After he retired from Ford, Professor Hyde kept teaching at ISD as an Adjunct Professor. In June 2020, there was an opportunity to be appointed an Associate Professor and Program Director of Automotive Engineering. He leapt at the opportunity to make a difference to the students, as well as invigorate the program, position it for the new reality of the automotive industry, and infuse it with more experiential engineering learning opportunities.
“It was a crowning achievement in my life,” he said. “Within a week of finding out that I would be appointed to this full-time position, though, my wife of 38 years passed away after a three-year struggle with ALS. It has been very bitter sweet, but she wanted me to do this as much as I did.”
Professor Hyde is focused on ensuring ISD is recognized as a preeminent educational center for developing solutions for complex socio-technical problems. As part of that, he is striving to ensure the Michigan Automotive Program is among the top global graduate programs for preparing and inspiring students to become the leaders who will engage in the rapid technological and business restructuring of the Automotive Industry to create the optimal transportation solutions the world needs going forward. Tactically, the first step he took was to improve existing courses and develop the new courses needed to enable students to understand and be effective in the new world of the automotive industry and a variety of other complex product industries (aerospace, appliances, telecommunication, and medical products).
In 2020, he renovated the AUTO 501 Integrated Vehicle Design class to connect the lectures of industry experts to a full semester product creation project to enable them to demonstrate application of the concepts the lecturers were talking about and to bring technical leadership debates into the class to broaden the perspectives of students for the socio-technical and business issues they will face on the job.
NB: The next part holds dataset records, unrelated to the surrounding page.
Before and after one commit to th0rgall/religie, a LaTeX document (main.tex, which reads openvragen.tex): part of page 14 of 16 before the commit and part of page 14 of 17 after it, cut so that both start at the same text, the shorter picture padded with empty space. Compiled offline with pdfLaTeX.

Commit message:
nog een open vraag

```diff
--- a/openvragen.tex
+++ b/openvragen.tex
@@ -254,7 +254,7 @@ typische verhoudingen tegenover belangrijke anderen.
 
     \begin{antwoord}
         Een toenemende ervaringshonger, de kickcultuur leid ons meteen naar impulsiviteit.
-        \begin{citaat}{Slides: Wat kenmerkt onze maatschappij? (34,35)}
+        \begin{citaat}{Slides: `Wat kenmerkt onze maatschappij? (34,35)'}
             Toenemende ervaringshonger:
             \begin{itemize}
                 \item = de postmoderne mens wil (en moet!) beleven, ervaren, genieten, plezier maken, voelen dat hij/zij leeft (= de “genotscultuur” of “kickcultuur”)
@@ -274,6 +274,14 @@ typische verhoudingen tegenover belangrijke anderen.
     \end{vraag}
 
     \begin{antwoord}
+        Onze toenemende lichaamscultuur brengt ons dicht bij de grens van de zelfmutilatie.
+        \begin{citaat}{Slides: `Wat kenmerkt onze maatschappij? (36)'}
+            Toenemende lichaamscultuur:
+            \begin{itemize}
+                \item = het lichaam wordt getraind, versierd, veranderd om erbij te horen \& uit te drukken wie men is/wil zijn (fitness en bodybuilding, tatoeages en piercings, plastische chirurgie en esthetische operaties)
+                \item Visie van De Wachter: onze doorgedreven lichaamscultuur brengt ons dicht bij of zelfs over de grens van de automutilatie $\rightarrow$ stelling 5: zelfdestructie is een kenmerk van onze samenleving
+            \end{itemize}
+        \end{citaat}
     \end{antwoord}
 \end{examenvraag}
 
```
He also created a new course on the Fundamentals of Vehicle Dynamics to better link first principle vehicle physical behavior with the vehicle parameters that influence them. The class was inspired by a class he took through the SAE with U-M Professor Tom Gillespie who taught it 50 percent in a classroom and 50 percent on the test track.
“We can’t take students on a test track, but we can give them a taste of it using state-of-the-art vehicle simulation software,” Professor Hyde said. “During this summer we were gifted a vehicle simulator by Mechanical Simulation Corporation who created the vehicle dynamics application we use, CarSim. It has been set up in UMTRI just a short walk from the new Ford Robotics building on North Campus. The plan is to have students experience their assignments on this simulator and project teams, such as M-Racing and Solar Car use it to become more competitive.”
Lastly, Professor Hyde has been spending many hours each week advising students on how best to extract maximum value from the Michigan experience and how to attract employers. “Helping students to define their career goals and then getting them on the right track to achieve them is very rewarding,” he said.
‘People Matter Most’
Professor Hyde’s hobbies include collecting and playing guitars, playing pickleball, tennis and golf, spending time with his grandchildren, and working on his four classic cars in his brand new “monster” garage. One of his cars is a 2015 Shelby GT350R he drives at track events at speeds up to 165 MPH.
“In the time since my wife passed, I work on my collection of cars,” he said. “I hoped it would make me excited, but frankly working with the students and seeing my three daughters and two grandchildren brings me more joy than the garage, cars, or guitars could ever do. I guess this is the real lesson – people matter most.”